Maybe it’s idealistic, but I see a great production of Uncle Tom’s Cabin being a wonderful exercise in racial unity between blacks and whites. Maybe that’s silly. Maybe.
Something that everyone knows has never been done well is the video game movie. The big problem with them is that the source material doesn’t lend well to interesting movies. Games are mostly about action or thinking about strategy in some fashion, and it’s hard to get that to translate well to film. And in the event that there IS a story to tell, rest assured that some arrogant Hollywood exec is going to screw it up. So why do I wish for this one?
The story of Final Fantasy VI (originally renamed Final Fantasy III for its American release) is one of my favorite stories of all time. It’s very Star Wars-esque with hints of Jason Bourne and even Batman . . . but really that’s just the tip of the iceberg. There’s so much there. The whole plot taken out of the hunting for treasure chests, bonus side quests, level grinding, and long boss fights could fill an (interesting) two-and-a-half hour movie easily. I’d bet you actually would have to do two films.
Hey, if The Hobbit can do it, so can Final Fantasy VI.
There’s so much character development that would need to be done it’s insane . . . because you could only reduce Umaro, Gogo, and Mog to bit parts or cameos. Strago could play a smaller part, as could Gau, but Relm is important as (spoiler alert) it would definitely need to be revealed that Shadow is her father and we would need to care. But Cyan and Setzer have very moving stories that need full attention. Then you have the most important ones: Locke, Terra, Edgar, Sabin, and Celeste. They carry the biggest part of the plot. But hey, I’ve said before that character carries a good movie, and this would need that.
They’d just need to be careful that Kefka isn’t an alternate version of The Joker. That could be very easy to mess up.
The biggest problem, honestly, would be what to name it. You couldn’t reasonably call it Final Fantasy VI. There’s no 1-5, and as much as I love FFI, FFIV, and FFV, and enjoy FFII and FFIII, I don’t want to sit through movies based on those just to get to this one.
Wow. The more I think about this, the more I think it would absolutely work. The writers don’t have to fill in a story to make up for the loss of all the gameplay time. The characters are deep and moving. The plot is interesting and engaging.
I call dibs!
A Three-and-a-Half Hour Biopic on Chicago

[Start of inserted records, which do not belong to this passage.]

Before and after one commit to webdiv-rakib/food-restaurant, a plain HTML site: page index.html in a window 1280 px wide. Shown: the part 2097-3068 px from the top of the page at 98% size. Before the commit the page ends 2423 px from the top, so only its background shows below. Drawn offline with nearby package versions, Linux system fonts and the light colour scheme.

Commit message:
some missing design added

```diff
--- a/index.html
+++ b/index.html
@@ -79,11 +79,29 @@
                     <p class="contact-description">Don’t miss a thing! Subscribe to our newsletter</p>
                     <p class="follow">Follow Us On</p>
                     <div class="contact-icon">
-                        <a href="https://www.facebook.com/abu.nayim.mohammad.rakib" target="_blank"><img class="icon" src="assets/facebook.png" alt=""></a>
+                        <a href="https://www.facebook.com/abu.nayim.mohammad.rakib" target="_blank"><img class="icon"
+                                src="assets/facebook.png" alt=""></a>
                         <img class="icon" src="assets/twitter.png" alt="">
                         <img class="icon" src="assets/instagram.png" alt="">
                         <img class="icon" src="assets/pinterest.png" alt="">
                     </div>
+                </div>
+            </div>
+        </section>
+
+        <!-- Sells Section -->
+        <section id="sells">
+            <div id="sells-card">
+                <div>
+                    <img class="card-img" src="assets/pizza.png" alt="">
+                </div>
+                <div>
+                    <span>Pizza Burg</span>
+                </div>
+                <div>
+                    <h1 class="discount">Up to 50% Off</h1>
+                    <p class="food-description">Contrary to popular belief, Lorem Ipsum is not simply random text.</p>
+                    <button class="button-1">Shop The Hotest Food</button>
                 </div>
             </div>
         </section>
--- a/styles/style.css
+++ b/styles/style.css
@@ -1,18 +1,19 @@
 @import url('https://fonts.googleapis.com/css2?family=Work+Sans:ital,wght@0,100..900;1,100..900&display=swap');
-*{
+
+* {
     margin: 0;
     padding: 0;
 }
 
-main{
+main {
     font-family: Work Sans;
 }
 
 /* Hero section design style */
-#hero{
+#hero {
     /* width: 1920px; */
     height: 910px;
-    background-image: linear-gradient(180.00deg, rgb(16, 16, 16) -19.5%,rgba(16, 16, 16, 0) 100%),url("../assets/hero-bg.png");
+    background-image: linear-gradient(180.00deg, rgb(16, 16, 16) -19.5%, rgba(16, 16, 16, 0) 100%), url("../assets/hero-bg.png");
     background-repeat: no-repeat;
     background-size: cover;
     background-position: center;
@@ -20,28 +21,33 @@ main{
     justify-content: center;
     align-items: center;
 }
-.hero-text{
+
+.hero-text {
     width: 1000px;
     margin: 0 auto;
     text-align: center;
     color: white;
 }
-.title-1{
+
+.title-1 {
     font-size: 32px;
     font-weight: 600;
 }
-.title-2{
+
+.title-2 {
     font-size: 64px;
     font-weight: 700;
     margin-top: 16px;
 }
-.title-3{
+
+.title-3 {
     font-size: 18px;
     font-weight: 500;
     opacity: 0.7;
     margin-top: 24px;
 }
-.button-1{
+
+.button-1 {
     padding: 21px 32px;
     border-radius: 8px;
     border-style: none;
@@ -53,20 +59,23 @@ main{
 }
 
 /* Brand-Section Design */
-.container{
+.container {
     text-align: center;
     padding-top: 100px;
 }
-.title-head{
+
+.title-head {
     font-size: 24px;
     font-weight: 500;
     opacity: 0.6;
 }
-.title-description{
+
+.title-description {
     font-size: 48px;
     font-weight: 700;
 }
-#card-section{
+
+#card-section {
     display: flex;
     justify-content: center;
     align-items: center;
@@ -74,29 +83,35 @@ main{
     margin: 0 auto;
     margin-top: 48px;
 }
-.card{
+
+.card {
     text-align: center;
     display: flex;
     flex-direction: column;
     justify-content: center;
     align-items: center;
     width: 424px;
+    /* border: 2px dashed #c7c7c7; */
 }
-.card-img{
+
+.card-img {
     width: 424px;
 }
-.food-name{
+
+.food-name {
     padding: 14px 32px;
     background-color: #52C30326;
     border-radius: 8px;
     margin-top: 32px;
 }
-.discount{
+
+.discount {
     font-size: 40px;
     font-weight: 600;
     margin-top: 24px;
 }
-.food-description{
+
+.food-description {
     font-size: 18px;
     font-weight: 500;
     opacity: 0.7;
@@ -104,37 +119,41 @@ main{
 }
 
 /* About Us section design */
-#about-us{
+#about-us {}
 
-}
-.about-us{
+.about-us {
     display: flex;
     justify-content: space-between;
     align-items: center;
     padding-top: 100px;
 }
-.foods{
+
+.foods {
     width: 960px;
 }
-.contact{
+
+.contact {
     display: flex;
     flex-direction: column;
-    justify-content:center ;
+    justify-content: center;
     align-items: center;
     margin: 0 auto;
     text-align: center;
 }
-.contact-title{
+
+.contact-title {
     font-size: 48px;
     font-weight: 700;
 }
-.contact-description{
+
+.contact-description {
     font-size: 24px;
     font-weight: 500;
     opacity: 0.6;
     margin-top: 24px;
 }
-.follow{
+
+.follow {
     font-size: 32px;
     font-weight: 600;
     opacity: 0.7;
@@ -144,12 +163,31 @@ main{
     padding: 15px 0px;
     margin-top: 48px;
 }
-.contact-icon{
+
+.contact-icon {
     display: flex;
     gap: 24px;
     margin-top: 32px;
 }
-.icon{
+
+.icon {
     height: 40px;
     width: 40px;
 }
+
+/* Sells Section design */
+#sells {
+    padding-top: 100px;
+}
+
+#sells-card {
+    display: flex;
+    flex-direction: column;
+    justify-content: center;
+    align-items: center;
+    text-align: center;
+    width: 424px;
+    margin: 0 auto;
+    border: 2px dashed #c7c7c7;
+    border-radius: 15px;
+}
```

Haha! I thought of this originally as a joke, but of course now I think it’s awesome. Rock/Music biopics don’t typically fail, critically or commercially, but they can be awkward and jumpy. I think, first of all, we all need to plan to spend a large portion of our afternoon at the theater when going to see a rock biopic of any nature.
That said, I’m willing to bet one could make a really awesome movie based on Chicago, but for a band with a nearly-45-year history, and just over 20 of it really interesting, you need to pick a smaller section to focus on. I think it would be best to focus on the span from just before their formation in 1967 to right when they make it back on top of the charts again in 1982 with the release of Chicago 16. It’s perfect. You’ve got humble beginnings, existing for music, pop chart success, struggles with pop chart success, sacrificing art for pop chart success, climaxing at the accidental suicide of guitarist Terry Kath, falling out of favor with the music-listening public, and then climbing back on top. Sure, there’s another 8 years, at minimum, that’s interesting to tell, but you’ve got to draw the line somewhere. And that gives it a happy ending–but you could do the last scene and last shots at a huge, sold-out arena as they play “Hard to Say I’m Sorry/Get Away,” and their faces are filled with an unmistakable mix of relief and joy, plus an uneasy caution.
I say the best way to do the music is to take the Walk the Line route, and let the actors sing the parts. The trickier part is getting them to play the instruments . . . you can’t fake musical mastery like all those guys had/have. Well, no mountain worth climbing is easy.
. . . man, that’s a good idea.